Cutting the heads of both lettuces about a half inch stub above the ground, I'm hoping they'll come back again, producing another crop on a 'cut and come again' basis. I've done it before with Lollo Rosso but I'm wondering will it work with Tom Thumb?
We were in Brussels over the weekend with my niece who is studying there and in between copious amounts of moules, steak frites and Leffe, we took a train (well four as it turned out) across the border into Holland to visit the Keukenhof Gardens near Leiden.
What should have been a two and half hour trip took us six hours thanks to a one day strike on the Belgian rail network. But we got there and enjoyed it hugely.
It's got to be said that the Keukenhof is not a place of understatement but if you want bulb displays this is the place to go to. We had hoped to bicylce by some of the bulb fields in the area around Lisse but because of the delays getting there we could only photograph those neighbouring the gardens.
And here are some of the displays in the Keukenhof itself - not just tulips. Don't go there if you're looking for subtle play of design and delicate colours - this is a Disney of the plant world and enjoyable for that.
To everything there is a season and this time of year it's sowing, planting out and more sowing. The time to reap will come.
So much for my promise to myself of a little and often but at least I've not been digging, much.
Here's what's gone in on the allotment, the garden and the Friary border over last week:
A seedbed row of Kale, Nero di Toscana, Leek, Musselburgh and St Victor, Radish French Breakfast, Cabbage January King, Red Cabbage Marner Lagerrot, Brussels Sprouts Seven Hills and Red Bull, Parsley Italian Flat Leaf and Parsnip Tender & True and Hollow Crown.
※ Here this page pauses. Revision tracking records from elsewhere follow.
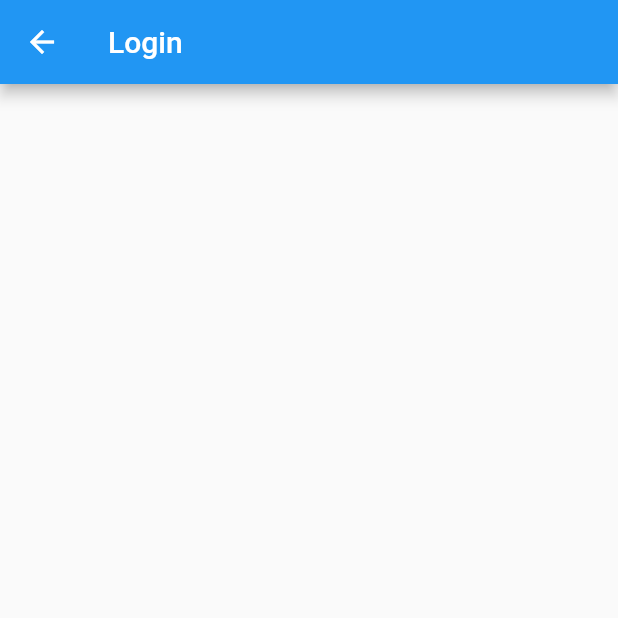
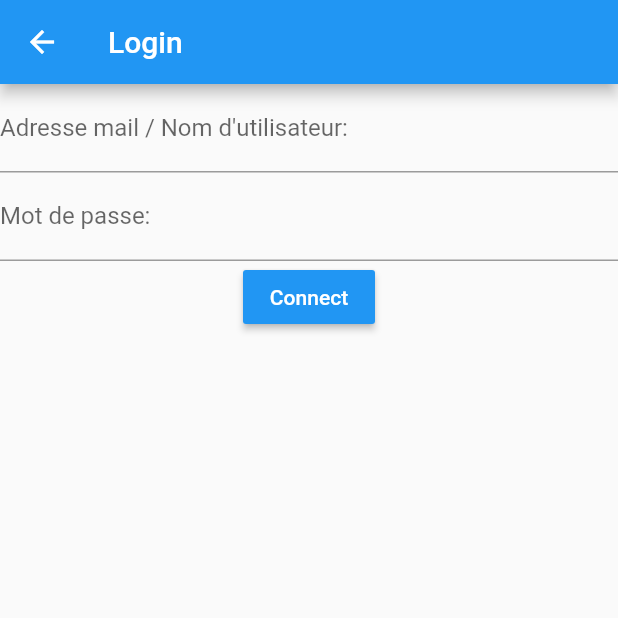
Before and after one commit to m-hack-sim/app_cube_cesi, a Flutter app: the screen it shows after launch, item 2 of the bottom bar chosen, on a phone screen of 412 x 824 dp, the top half of it. Run offline on Flutter 3.47's test engine with Material 2 defaults, Android fonts, the phone set to English and light mode, and no system bars.

Commit message:
Proto front login / register

```diff
--- a/lib/Pages/login.dart
+++ b/lib/Pages/login.dart
@@ -19,6 +19,35 @@ class _LoginState extends State<Login> {
         title: Text(widget.title),
       ),
       body: Center(
+        child: Column(
+          children: [
+            TextField(
+              keyboardType: TextInputType.text,
+              //controller: controller,
+              decoration: InputDecoration(
+                  labelText: "Adresse mail / Nom d'utilisateur:",
+                  hintText: "Entrez votre adresse mail ou Nom d'utilisateur."
+              ),
+            ),
+            TextField(
+              keyboardType: TextInputType.text,
+              //controller: controller,
+              obscureText: true,
+              decoration: InputDecoration(
+                  labelText: "Mot de passe:",
+                  hintText: "Entrez votre mot de passe."
+              ),
+            ),
+            RaisedButton(
+              child: Text("Connect"),
+              color: Colors.blue,
+              textColor: Colors.white,
+              onPressed: (){
+                //ToDo
+              },
+            ),
+          ],
+        ),
       ), // This trailing comma makes auto-formatting nicer for build methods.
     );
   }
--- a/lib/Pages/register.dart
+++ b/lib/Pages/register.dart
@@ -19,6 +19,52 @@ class _RegisterState extends State<Register> {
         title: Text(widget.title),
       ),
       body: Center(
+        child: Column(
+          children: [
+            TextField(
+              keyboardType: TextInputType.text,
+              //controller: controller,
+              decoration: InputDecoration(
+                  labelText: "Adresse mail:",
+                  hintText: "Entrez votre adresse mail."
+              ),
+            ),
+            TextField(
+              keyboardType: TextInputType.text,
+              //controller: controller,
+              decoration: InputDecoration(
+                  labelText: "Nom d'utilisateur:",
+                  hintText: "Entrez votre Nom d'utilisateur."
+              ),
+            ),
+            TextField(
+              keyboardType: TextInputType.text,
+              //controller: controller,
+              obscureText: true,
+              decoration: InputDecoration(
+                  labelText: "Mot de passe:",
+                  hintText: "Entrez votre mot de passe."
+              ),
+            ),
+            TextField(
+              keyboardType: TextInputType.text,
+              //controller: controller,
+              obscureText: true,
+              decoration: InputDecoration(
+                  labelText: "Confirmez votre mot de passe:",
+                  hintText: "Entrez votre mot de passe."
+              ),
+            ),
+            RaisedButton(
+              child: Text("Register"),
+              color: Colors.blue,
+              textColor: Colors.white,
+              onPressed: (){
+                //ToDo
+              },
+            )
+          ],
+        ),
       ), // This trailing comma makes auto-formatting nicer for build methods.
     );
   }
```
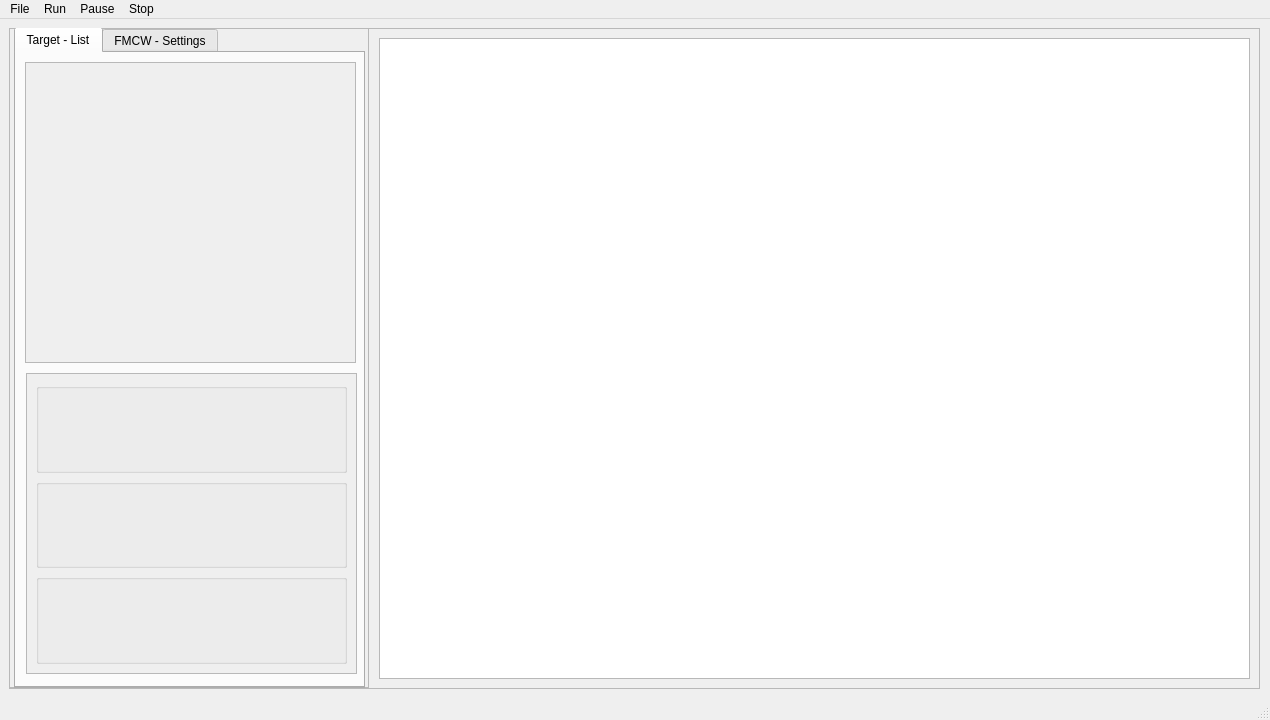
Bennys-Quarter/FMCW_Simulator, file app/ui/main_window.ui: the form before one commit.
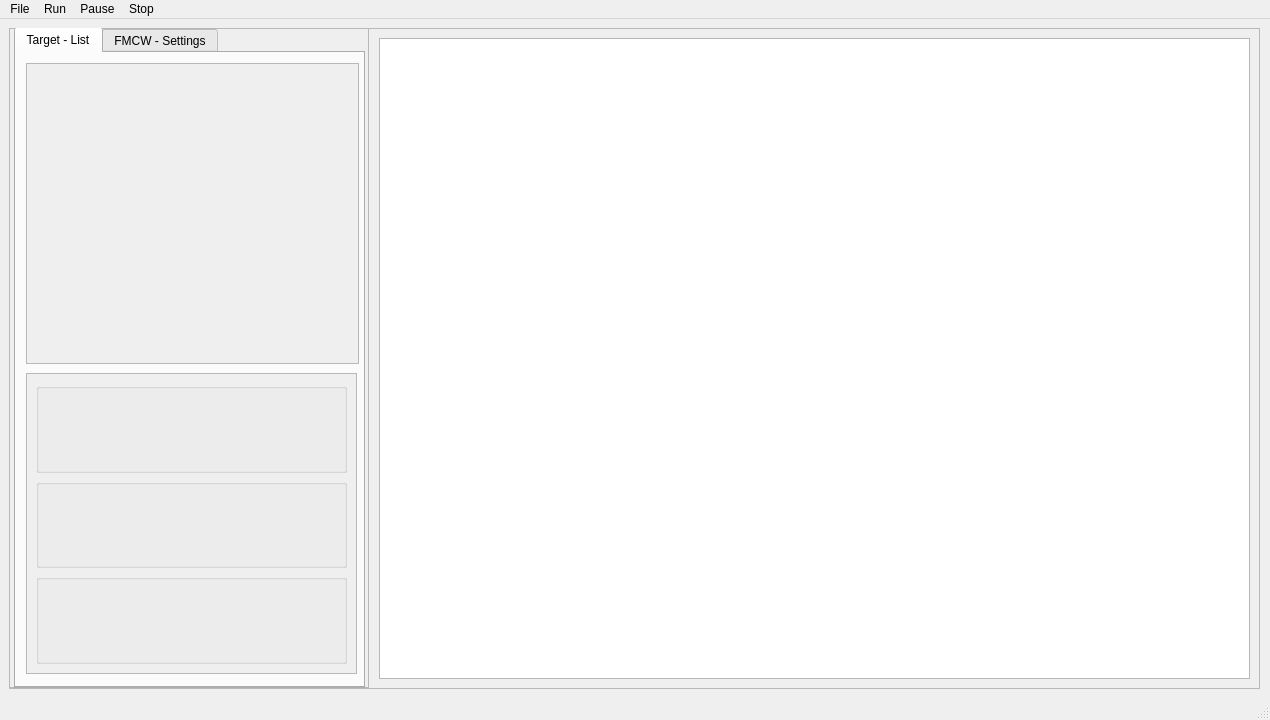
The form after the commit. Custom widgets are drawn as their Qt base class.

What changed in the file:
```diff
--- a/app/ui/main_window.ui
+++ b/app/ui/main_window.ui
@@ -81,9 +81,9 @@
        <widget class="TargetList" name="TargetList">
         <property name="geometry">
          <rect>
-          <x>9</x>
-          <y>9</y>
-          <width>331</width>
+          <x>10</x>
+          <y>10</y>
+          <width>333</width>
           <height>301</height>
          </rect>
         </property>
@@ -98,12 +98,12 @@
           <rect>
            <x>0</x>
            <y>0</y>
-           <width>329</width>
+           <width>331</width>
            <height>299</height>
           </rect>
          </property>
-         <layout class="QGridLayout" name="gridLayout_2">
-          <item row="0" column="0">
+         <layout class="QVBoxLayout" name="verticalLayout">
+          <item>
            <spacer name="verticalSpacer">
             <property name="orientation">
              <enum>Qt::Vertical</enum>
```
Left out of the diff: 74 changed lines with no effect on the pictures.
Celeriac sown in plugs.
More rows of Pea Norli and Alderman direct sown in the ground.
And another 5 metres or so of the Friary south border has been cleared and a second Photinia planted. Getting the right plants for the dry, poor soil conditions will be key and we are raiding Beth Chatto's Gravel Garden and Nicola Ferguson's Right Plant, Right Place (North American readers may know it by its previous title Ferguson's Garden Plant Directory) for ideas.
I thought that I'd finished sowing potatoes until a package arrived from Norway today with four 'Lumper' seed potatoes. Popular around the time of the Irish famine, I'm hoping for high yields and more importantly finding out what it tastes like.
So for this year my heritage/heirloom potato varieties are Forty Fold, Mr Little's Yetholm Gypsy, Edzell Blue and Lumper.